▶ [ASSIGNED TASK]: Retype, word for word, every line from the one holding "Reassign / Cancel" through the one holding "(APPROVED) & Publish" in the entries below, both included, and only those lines.

Items from a data source
* * *

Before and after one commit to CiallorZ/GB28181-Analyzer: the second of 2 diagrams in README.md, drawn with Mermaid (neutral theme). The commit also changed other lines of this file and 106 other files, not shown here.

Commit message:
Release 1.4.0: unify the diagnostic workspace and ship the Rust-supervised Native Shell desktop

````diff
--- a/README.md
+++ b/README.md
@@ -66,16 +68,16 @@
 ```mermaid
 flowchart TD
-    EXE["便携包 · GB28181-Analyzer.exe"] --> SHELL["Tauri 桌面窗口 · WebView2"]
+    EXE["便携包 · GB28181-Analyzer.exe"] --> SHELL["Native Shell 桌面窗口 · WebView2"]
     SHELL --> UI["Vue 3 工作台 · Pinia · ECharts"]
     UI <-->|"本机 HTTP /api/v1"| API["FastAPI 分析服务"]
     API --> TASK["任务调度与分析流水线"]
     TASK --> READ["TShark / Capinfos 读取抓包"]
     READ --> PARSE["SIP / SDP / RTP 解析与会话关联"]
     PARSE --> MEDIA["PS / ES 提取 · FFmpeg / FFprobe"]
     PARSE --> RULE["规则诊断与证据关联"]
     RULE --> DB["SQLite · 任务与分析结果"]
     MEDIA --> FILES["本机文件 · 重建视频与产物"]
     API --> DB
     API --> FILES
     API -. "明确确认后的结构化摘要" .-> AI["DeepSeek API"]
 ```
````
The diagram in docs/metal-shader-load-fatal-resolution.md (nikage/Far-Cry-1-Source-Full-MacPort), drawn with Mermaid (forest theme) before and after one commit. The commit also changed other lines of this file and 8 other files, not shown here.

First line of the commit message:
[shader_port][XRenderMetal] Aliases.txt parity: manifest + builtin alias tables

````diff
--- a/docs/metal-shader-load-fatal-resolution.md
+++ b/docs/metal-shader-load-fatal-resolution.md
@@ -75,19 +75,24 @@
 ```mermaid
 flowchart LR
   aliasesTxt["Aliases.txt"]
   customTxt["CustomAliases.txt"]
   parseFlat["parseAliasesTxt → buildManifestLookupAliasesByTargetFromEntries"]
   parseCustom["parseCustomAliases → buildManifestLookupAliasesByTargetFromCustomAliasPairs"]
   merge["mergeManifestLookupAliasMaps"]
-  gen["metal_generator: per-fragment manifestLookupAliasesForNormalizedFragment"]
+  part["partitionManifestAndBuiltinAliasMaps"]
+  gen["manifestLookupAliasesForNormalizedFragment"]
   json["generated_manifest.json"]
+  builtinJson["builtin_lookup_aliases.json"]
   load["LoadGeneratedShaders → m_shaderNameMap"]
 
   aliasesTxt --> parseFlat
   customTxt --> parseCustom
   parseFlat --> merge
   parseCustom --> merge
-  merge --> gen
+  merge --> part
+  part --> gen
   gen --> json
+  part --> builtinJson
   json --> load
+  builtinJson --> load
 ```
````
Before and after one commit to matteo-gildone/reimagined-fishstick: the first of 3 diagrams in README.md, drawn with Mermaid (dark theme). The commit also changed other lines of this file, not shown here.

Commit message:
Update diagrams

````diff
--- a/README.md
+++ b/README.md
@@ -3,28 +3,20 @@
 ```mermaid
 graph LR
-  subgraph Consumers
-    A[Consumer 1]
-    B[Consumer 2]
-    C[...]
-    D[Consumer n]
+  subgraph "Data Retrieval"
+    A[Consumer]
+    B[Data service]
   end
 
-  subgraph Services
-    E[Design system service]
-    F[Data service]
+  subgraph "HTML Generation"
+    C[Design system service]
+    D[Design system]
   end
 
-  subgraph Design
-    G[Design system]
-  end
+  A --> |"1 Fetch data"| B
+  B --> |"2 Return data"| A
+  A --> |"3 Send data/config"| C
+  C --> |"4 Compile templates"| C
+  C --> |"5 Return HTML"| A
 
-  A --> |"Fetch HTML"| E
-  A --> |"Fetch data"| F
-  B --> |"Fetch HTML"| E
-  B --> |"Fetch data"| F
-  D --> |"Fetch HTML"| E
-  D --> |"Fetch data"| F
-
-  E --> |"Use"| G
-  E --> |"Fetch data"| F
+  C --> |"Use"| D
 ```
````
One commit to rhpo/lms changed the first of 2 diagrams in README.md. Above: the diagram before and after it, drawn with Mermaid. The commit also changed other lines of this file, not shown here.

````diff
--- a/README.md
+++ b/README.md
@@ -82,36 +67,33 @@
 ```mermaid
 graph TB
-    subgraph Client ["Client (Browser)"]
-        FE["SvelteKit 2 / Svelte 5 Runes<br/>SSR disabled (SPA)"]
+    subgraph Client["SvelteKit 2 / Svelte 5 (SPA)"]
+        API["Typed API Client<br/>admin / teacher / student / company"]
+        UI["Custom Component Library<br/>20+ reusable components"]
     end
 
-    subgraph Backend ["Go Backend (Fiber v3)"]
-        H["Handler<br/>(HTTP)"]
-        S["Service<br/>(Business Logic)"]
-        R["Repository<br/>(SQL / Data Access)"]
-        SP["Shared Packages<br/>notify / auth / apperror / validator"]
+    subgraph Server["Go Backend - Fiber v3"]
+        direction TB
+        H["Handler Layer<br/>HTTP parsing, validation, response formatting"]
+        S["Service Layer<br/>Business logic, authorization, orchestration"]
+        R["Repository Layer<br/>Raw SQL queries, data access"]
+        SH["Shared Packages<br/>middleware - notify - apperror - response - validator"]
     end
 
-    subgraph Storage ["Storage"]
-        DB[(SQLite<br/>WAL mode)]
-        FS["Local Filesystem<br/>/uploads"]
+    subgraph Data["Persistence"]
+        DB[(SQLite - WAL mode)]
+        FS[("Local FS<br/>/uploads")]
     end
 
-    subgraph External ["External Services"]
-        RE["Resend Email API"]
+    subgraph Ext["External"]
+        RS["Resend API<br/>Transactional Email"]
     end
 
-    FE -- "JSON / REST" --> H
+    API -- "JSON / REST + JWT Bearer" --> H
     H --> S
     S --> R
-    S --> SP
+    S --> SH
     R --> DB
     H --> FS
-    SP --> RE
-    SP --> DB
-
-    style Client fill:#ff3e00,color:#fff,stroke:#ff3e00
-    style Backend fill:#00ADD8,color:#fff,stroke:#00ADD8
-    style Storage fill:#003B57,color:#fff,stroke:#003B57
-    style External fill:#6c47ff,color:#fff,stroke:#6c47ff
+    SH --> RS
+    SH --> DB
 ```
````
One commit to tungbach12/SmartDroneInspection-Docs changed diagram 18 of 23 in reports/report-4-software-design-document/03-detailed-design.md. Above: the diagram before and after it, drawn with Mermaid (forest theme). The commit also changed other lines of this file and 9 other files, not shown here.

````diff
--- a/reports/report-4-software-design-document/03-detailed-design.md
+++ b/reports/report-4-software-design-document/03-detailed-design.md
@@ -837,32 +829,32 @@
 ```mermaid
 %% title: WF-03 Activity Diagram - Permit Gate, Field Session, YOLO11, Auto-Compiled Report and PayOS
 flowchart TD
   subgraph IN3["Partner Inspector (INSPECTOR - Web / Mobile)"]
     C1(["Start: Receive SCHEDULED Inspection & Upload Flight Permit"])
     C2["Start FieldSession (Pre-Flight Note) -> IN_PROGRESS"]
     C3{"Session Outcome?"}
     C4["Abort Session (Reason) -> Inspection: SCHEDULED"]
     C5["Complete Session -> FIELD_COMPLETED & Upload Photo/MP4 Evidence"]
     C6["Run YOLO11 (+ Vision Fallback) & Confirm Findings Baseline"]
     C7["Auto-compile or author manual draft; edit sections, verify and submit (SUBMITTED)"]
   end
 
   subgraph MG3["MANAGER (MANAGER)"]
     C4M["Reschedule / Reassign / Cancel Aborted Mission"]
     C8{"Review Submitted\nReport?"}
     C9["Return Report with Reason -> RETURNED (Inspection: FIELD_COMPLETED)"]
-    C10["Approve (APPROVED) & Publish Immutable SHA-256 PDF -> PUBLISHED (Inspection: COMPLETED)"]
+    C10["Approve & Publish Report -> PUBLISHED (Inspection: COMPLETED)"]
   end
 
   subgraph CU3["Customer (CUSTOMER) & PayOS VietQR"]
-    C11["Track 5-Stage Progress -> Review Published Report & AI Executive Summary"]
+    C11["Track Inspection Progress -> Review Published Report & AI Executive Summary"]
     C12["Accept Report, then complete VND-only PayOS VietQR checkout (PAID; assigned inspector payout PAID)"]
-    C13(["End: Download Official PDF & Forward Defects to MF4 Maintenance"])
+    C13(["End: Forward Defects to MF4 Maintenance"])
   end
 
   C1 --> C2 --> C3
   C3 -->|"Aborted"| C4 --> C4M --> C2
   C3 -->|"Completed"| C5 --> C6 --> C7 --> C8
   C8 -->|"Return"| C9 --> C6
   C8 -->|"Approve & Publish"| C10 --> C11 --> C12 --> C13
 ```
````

* * *

▶ [SOLUTION TO THE PROBLEM]:
     C4M["Reschedule / Reassign / Cancel Aborted Mission"]
     C8{"Review Submitted\nReport?"}
     C9["Return Report with Reason -> RETURNED (Inspection: FIELD_COMPLETED)"]
-    C10["Approve (APPROVED) & Publish Immutable SHA-256 PDF -> PUBLISHED (Inspection: COMPLETED)"]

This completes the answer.